*ACTIVITY*
Whenever the string "added" turns up in a line of the data below, copy that line.

*DATA EXTRACTS*
◆ ◆ ◆ ◆ ◆

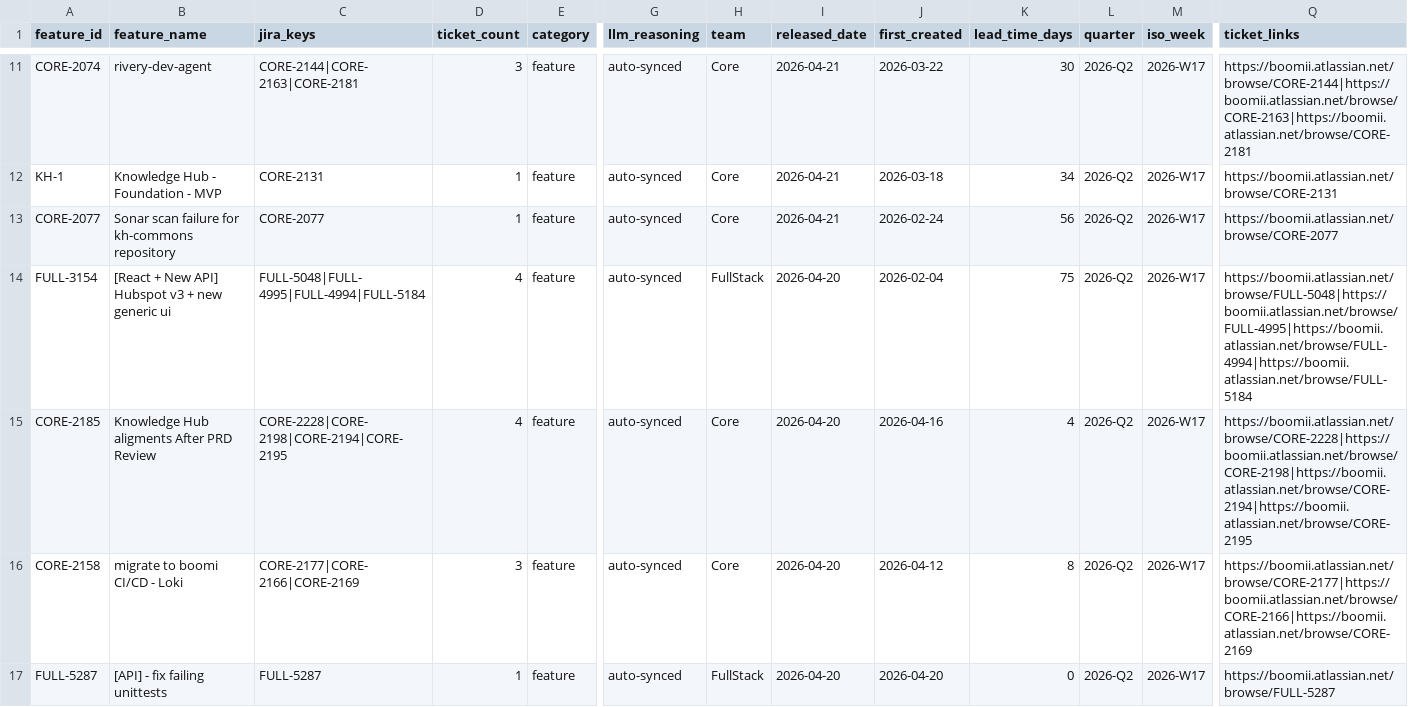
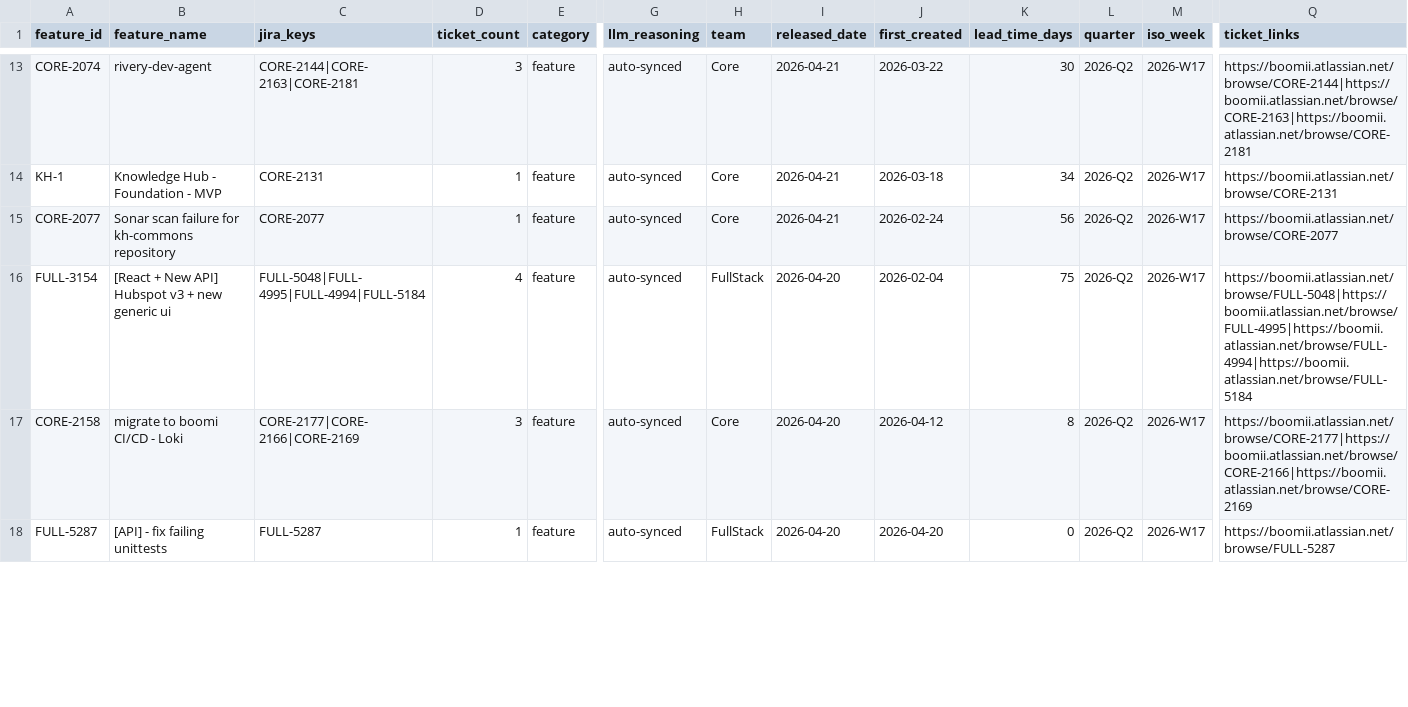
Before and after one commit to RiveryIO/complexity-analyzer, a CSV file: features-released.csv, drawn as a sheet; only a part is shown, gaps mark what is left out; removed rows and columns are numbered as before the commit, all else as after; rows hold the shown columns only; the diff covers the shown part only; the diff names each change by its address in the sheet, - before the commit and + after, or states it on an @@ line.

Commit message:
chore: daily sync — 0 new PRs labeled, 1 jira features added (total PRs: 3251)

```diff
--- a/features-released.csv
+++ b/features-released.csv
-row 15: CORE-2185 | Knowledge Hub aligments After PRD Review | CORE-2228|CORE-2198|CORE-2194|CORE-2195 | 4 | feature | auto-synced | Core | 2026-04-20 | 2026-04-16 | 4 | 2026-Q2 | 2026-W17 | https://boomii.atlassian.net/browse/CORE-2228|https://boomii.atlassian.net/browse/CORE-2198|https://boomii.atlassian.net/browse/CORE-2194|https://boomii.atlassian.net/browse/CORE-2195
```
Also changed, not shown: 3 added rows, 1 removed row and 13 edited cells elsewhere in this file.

◆ ◆ ◆ ◆ ◆

*SOLUTION TO THIS TASK*
chore: daily sync — 0 new PRs labeled, 1 jira features added (total PRs: 3251)
Also changed, not shown: 3 added rows, 1 removed row and 13 edited cells elsewhere in this file.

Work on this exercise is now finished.